The 30 students in Bill McRae's American government class at Springfield High School had a daunting task: create a constitution for the newly formed country of Springfield. Not that they were without help. They had the Bill of Rights, from which they were to pick the five most important rights. And they had Carmen Belefonte - Media attorney, president of the Pennsylvania Trial Lawyers Association and, on this particular day, friendly neighborhood devil's advocate. "How many had the First Amendment as the most important?"
June 2, 1988 |
You have to admire Irvin E. Lawrence's persistence. And understand his frustration. For the last 12 years, Irv, as he is known on the streets of his home town, Chester, has yearned to return to elective office as one of the city's three district justices. Lawrence, who became a magistrate in 1964, and saw the system changed to the current district justice system in 1972, concedes that he misses the spotlight and the challenge of the bench. He said he was crushed when the city's Republican organization failed to renominate him upon completion of his second term in 1976.
September 5, 1996 |
The Daily News and two other newspapers want to know what evidence the FBI used to obtain a warrant to raid the home of a Wilmington attorney linked to the disappearance of Delaware Gov. Thomas Carper's scheduling secretary, Anne Marie Fahey.
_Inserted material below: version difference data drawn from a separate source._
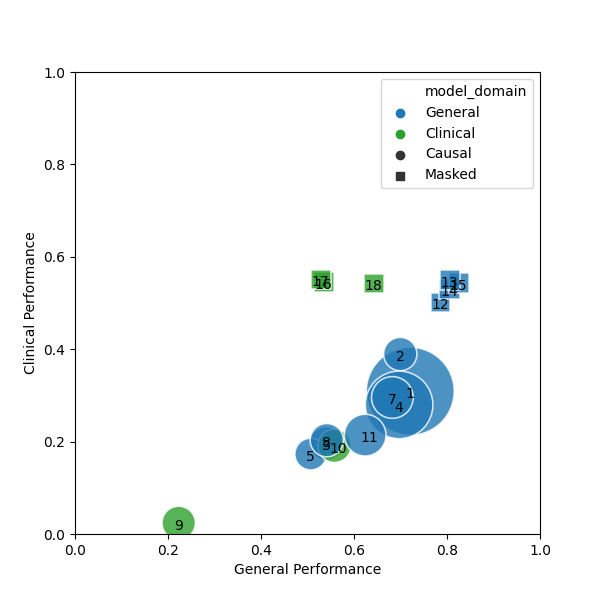
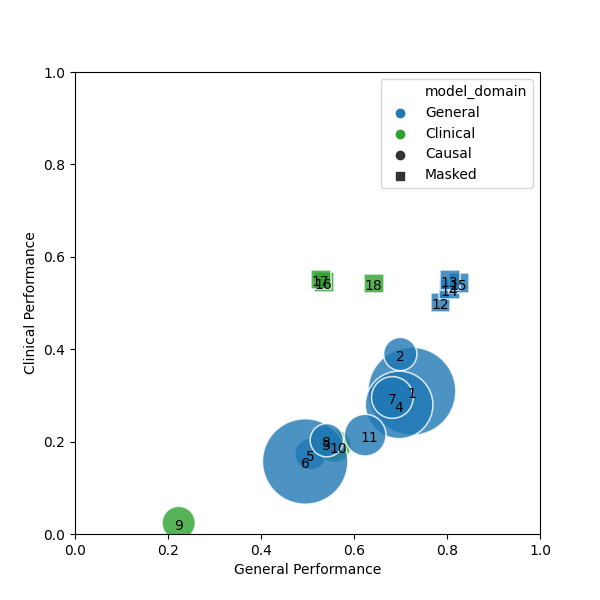
res

diff --git a/result_tabs_and_plots/results_table.tex b/result_tabs_and_plots/results_table.tex
@@ -6,13 +6,13 @@
 \midrule
 \multicolumn{16}{l}{\textit{Few-shot approaches}} \\
 \midrule
-\multirow{11}{*}{\rotatebox[origin=c]{90}{Causal}} & 1- LLAMA-70B & - & 0.721 & - & 0.309 & - & - & - & - & 0.201 & 0.312 & - & - & - & - \\
+\multirow{11}{*}{\rotatebox[origin=c]{90}{Causal}} & 1- LLAMA-70B & 0.728 & 0.721 & - & 0.309 & - & - & - & - & 0.201 & 0.312 & - & - & - & - \\
  & 2- Mistral-7B & 0.754 & 0.645 & 0.488 & 0.291 & - & 0.727 & - & 0.59 & 0.229 & 0.333 & 0.72 & 0.707 & 0.083 & - \\
- & 3- BLOOM-7B1 & 0.524 & 0.557 & 0.279 & 0.113 & - & 0.143 & - & 0.32 & 0.166 & 0.12 & 0.0 & 0.419 & 0.051 & - \\
+ & 3- BLOOM-7B1 & 0.524 & 0.557 & 0.279 & 0.113 & - & 0.143 & - & 0.32 & 0.197 & 0.12 & 0.0 & 0.419 & 0.051 & - \\
  & 4- Falcon-40B & 0.686 & 0.708 & 0.28 & 0.279 & - & 0.662 & - & 0.378 & - & 0.283 & 0.72 & 0.543 & 0.072 & - \\
  & 5- GPT-J-6B & 0.521 & 0.493 & 0.167 & 0.179 & - & 0.423 & - & 0.334 & 0.08 & 0.177 & 0.005 & 0.142 & 0.021 & - \\
- & 6- OPT-66B & - & 0.495 & - & - & - & - & - & - & 0.206 & 0.283 & - & - & - & - \\
- & 7- Vicuna-13B & 0.657 & 0.708 & 0.355 & 0.236 & - & 0.677 & - & 0.399 & - & 0.326 & - & 0.25 & 0.04 & - \\
+ & 6- OPT-66B & - & 0.495 & - & 0.157 & - & - & - & - & 0.206 & 0.283 & - & - & - & - \\
+ & 7- Vicuna-13B & 0.657 & 0.708 & 0.355 & 0.236 & - & 0.677 & - & 0.399 & - & 0.326 & 0.744 & 0.25 & 0.04 & - \\
  & 8- Vicuna-7B & 0.594 & 0.489 & 0.259 & 0.147 & - & 0.591 & - & 0.439 & 0.152 & 0.296 & 0.659 & 0.569 & 0.042 & - \\
  & 9- BioMedLM & - & 0.223 & 0.024 & - & - & - & - & - & - & 0.019 & - & - & - & - \\
  & 10- Medalpaca-7B & - & 0.558 & - & 0.191 & - & - & - & - & 0.161 & 0.224 & - & - & - & - \\
@@ -37,6 +37,8 @@
 \midrule
 \multicolumn{16}{l}{\textit{Masked fully-supervised (skyline)}} \\
 \midrule
- & RoBERTa-large & 0.939 & 0.712 & - & - & - & - & - & - & - & - & - & - & - & - \\
+ & RoBERTa-large & 0.919 & 0.939 & 0.718 & 0.712 & - & - & - & - & - & - & - & - & - & - \\
+ & CamemBERT-large & - & - & - & - & - & - & - & - & 0.748 & 0.713 & - & - & - & - \\
+ & BETO & - & - & - & - & - & - & - & - & - & - & 0.918 & 0.881 & - & - \\
 \bottomrule
 \end{tabular}}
The News Journal of Wilmington, joined by the Daily News and Inquirer, asked a federal magistrate yesterday to unseal the federal search warrant investigators used July 31 to search the home of Thomas J. Capano, 46, a lawyer who was the last person known to have seen Fahey.
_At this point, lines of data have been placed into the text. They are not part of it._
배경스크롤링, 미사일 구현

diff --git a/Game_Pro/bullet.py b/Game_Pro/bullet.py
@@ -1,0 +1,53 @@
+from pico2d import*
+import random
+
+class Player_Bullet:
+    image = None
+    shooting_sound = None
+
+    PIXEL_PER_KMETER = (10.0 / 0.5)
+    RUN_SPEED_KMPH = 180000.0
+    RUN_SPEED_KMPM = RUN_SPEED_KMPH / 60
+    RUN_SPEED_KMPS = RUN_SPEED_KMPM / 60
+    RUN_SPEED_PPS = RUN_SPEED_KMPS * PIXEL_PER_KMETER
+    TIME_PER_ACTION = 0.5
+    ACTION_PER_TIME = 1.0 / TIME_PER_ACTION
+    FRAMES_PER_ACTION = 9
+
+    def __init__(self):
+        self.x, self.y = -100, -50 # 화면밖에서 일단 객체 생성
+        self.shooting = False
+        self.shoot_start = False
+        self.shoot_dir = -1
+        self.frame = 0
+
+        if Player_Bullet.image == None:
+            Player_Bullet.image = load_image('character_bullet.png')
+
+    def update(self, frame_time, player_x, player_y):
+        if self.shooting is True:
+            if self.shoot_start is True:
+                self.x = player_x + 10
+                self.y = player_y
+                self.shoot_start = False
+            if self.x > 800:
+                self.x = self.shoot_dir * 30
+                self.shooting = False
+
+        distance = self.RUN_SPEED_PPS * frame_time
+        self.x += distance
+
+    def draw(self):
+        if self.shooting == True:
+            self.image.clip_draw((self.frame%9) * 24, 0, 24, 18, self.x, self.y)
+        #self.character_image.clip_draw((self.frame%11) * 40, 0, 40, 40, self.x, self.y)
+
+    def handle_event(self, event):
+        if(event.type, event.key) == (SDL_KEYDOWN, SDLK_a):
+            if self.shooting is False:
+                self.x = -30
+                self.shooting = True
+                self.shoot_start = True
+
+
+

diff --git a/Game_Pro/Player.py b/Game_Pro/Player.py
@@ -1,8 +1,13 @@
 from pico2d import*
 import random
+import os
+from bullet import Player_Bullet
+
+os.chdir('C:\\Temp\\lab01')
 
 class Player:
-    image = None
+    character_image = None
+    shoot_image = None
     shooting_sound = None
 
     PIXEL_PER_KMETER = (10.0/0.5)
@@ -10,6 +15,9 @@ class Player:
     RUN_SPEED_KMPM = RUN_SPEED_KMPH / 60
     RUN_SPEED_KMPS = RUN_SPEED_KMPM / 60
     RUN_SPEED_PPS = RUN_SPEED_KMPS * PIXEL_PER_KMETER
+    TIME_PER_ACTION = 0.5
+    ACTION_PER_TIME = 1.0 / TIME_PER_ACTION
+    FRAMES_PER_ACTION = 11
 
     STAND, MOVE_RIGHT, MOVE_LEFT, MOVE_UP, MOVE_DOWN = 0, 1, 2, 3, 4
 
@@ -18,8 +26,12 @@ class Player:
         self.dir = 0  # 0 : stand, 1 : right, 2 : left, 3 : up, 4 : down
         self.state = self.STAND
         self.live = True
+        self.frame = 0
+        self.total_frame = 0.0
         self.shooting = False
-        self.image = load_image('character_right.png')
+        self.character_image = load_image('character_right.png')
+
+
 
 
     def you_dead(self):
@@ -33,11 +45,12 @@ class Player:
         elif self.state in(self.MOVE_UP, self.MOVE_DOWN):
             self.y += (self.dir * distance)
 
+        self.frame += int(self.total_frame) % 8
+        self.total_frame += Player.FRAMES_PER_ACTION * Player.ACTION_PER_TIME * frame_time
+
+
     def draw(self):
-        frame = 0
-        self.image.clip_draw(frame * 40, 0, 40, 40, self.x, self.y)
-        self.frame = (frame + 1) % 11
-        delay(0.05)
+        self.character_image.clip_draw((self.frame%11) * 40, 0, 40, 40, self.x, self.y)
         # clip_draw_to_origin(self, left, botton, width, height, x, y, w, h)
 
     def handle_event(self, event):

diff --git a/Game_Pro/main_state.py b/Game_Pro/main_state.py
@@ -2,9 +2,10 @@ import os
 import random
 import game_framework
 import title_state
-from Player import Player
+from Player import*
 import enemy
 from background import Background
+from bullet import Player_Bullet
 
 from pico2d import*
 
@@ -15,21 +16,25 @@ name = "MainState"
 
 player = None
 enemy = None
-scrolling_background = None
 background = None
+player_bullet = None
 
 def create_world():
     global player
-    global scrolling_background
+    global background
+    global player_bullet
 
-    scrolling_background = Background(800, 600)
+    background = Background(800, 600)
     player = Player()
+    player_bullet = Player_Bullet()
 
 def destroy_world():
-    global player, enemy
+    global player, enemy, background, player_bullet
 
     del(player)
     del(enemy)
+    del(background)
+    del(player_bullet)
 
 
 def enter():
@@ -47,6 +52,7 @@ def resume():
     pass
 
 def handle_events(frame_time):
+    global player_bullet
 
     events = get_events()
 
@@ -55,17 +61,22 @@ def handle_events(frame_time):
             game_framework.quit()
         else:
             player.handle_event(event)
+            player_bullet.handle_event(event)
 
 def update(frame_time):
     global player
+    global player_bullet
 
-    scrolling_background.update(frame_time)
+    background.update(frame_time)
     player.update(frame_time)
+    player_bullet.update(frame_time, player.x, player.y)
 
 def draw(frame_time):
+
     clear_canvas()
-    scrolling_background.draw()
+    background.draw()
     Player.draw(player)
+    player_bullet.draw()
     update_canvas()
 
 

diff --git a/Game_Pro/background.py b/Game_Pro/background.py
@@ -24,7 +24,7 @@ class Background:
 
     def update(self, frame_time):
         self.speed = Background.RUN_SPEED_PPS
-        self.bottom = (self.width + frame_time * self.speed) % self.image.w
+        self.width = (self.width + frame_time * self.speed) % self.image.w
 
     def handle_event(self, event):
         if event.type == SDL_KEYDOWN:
September 15, 1994 |
In an unusual move, federal prosecutors have dropped charges against two reputed heroin traffickers because independent witness accounts contradicted the story given by arresting agents assigned to a state narcotics task force. Assistant U.S. Attorney Frank C. Barbieri yesterday said that although he and other prosecutors had "qualms" about some of the witnesses' statements, "It just became unclear to us what the facts were. " At Barbieri's request, U.S. District Judge Anita Brody dismissed the case "in the interest of justice.
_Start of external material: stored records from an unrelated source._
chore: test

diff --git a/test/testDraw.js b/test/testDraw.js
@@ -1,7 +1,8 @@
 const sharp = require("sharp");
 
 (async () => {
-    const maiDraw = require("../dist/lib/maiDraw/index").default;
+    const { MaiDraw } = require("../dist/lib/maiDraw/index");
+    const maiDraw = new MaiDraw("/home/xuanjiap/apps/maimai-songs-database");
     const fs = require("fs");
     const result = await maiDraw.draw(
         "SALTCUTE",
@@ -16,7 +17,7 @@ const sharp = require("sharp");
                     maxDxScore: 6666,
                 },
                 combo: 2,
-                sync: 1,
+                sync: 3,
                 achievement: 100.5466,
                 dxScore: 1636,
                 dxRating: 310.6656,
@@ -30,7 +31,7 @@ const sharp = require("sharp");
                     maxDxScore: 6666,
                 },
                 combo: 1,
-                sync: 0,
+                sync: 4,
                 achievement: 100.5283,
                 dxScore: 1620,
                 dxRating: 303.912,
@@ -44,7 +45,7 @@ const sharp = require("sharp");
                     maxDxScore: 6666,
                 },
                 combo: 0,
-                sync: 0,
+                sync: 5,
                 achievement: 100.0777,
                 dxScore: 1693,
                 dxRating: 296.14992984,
December 3, 2012
The Petraeus affair has helped Americans understand the sweeping power federal authorities have to snoop around in e-mail. Another way Americans may unknowingly expose their personal affairs to law-enforcement eyes is through their cellphones. In 2011, cellphone providers reported handing 1.3 million requests from law enforcement for data about customers, according to the New York Times. You might think that police would need a warrant to get at those records. Not so, at least as far as the U.S. Constitution is concerned.
September 17, 1999 |
The two North Philadelphia residents laughed at the scene: police handcuffing a white man driving a BMW in a predominantly black neighborhood. So they whipped out a video camera and shot away. "They ain't going to do nothing to him," one of the residents is heard saying on the video, made public yesterday by the motorist's lawyers, who filed suit against the Police Department for allegedly violating rules regarding search and seizure. Department officials, saying they could not comment on pending litigation, would not discuss the suit or the tape, which shows two white officers combing the inside of the man's car, opening the trunk, and removing the gas cap. They then searched inside his pants.
January 18, 1998 |
Over the last decade, the Pennsylvania Supreme Court has staked out a tough position - limiting the ability of police to arrest suspects on gun and drug charges. The high court's rulings - stricter even than the U.S. Supreme Court's on the issue - have dismayed prosecutors and police in Philadelphia, where firearms and narcotics continue to ravage neighborhoods. They also have cheered defense lawyers and an unlikely alliance - the gun lobby and the American Civil Liberties Union.